Use my butt more…words to a trainer’s ears.
1.) She can feel a major muscle group involved in the lift doing it’s job. Always a plus.
2.) Though I don’t personally love cueing clients to “activate” anything, when you realize that putting more oomf or drive into a body segment provides more force and feels better against the weight, it’s probably best to feed into that feeling. Either that’s great and should be encouraged, ooooooor we need to adjust the lift, the weight, or the form to make it better suit your body type or athlete level.
3.) She’s starting to describe the lift in her own terms. Instead of leaning on me to tell her when her reps are “right,” she’s identifying cues that help and transferring them into language she understands. So there’s a good chance when I’m not around she’ll remember them better (very helpful for all the monthly and 1x weekers out there).
Here’s a demo of the whiplash version:

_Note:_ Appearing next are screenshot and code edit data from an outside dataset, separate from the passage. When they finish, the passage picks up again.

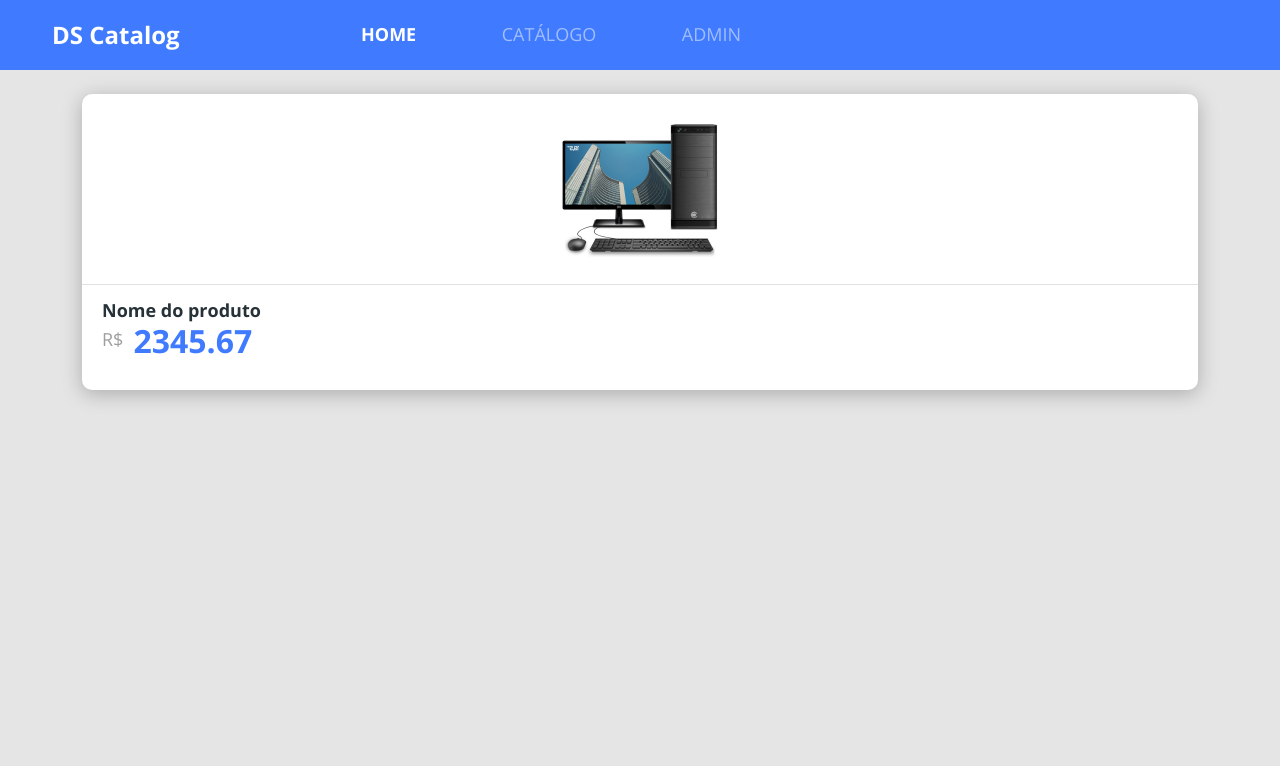
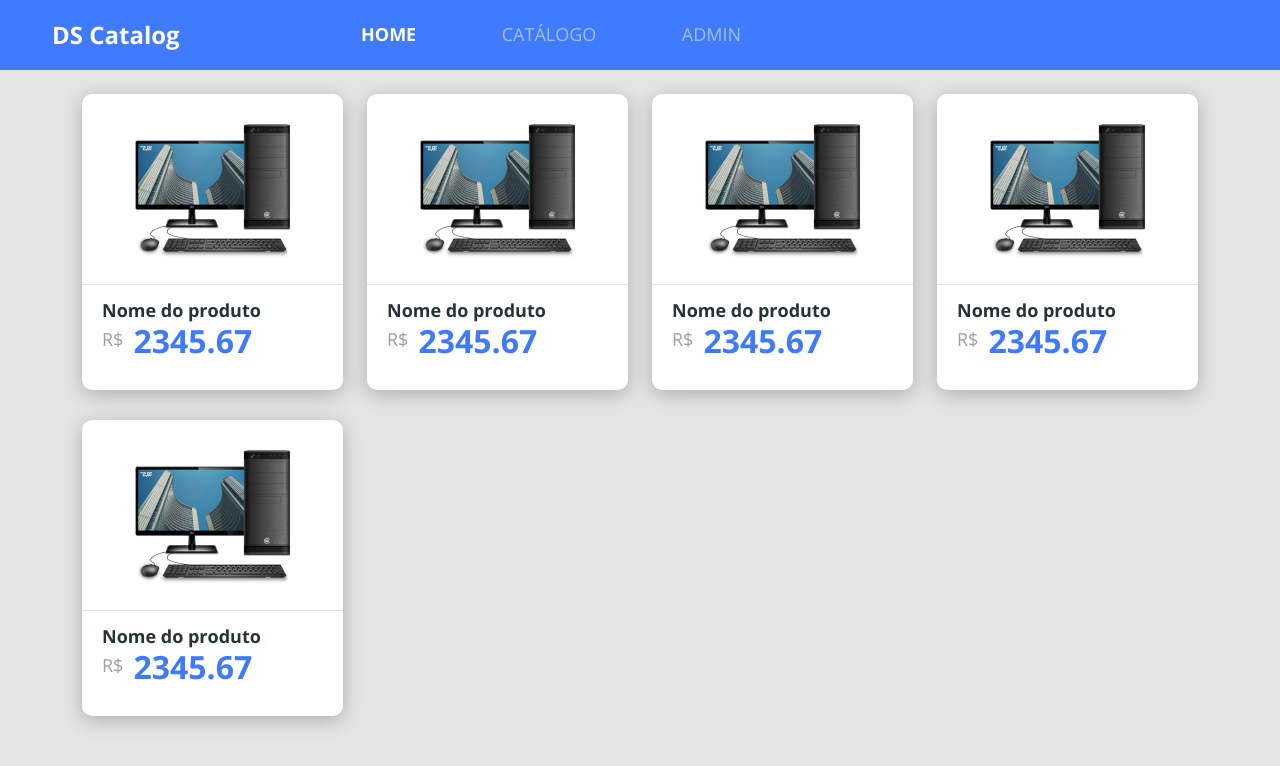
Before and after one commit to MardonioEng/dscatalog-devsuperior, a React (Create React App) app in the folder frontweb/: page / in a window 1280 px wide. Shown: the top 766 px of the page. Built offline with nearby package versions, Linux system fonts and the light colour scheme.

Commit message:
Mostrando cards na tela Catalog com Bootstrap Grid System

```diff
--- a/frontweb/src/pages/Catalog/index.tsx
+++ b/frontweb/src/pages/Catalog/index.tsx
@@ -7,7 +7,23 @@
     <>
       <Navbar />
       <div className="container my-4">
-        <ProductCard />
+        <div className="row">
+          <div className="col-sm-6 col-lg-4 col-xl-3">
+            <ProductCard />
+          </div>
+          <div className="col-sm-6 col-lg-4 col-xl-3">
+            <ProductCard />
+          </div>
+          <div className="col-sm-6 col-lg-4 col-xl-3">
+            <ProductCard />
+          </div>
+          <div className="col-sm-6 col-lg-4 col-xl-3">
+            <ProductCard />
+          </div>
+          <div className="col-sm-6 col-lg-4 col-xl-3">
+            <ProductCard />
+          </div>
+        </div>
       </div>
     </>
   );
```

And here’s more what we’re going for:
Watch the full side-by-side comparison here.
You can go through the vast internet hole and find many successful lifters using the thrust of their chest and thoracic extension to explode of out the hole. However, this is a specific example of one client, not a professional lifter, and the variation of lift I’ve chosen specifically to work for her. Why? Many reasons, but mostly we’re working on Ms. Thinky Type A not just using her head to provide the initial spark for movement. This is the job of thought, breathe, and the main drivers— not just getting stuck at the head and neck. We’re not going for perfect; we’re just seeing how far we can get.
I mean, which is better for a squat, a strong neck or a strong boooooty?
Hugs & high fives.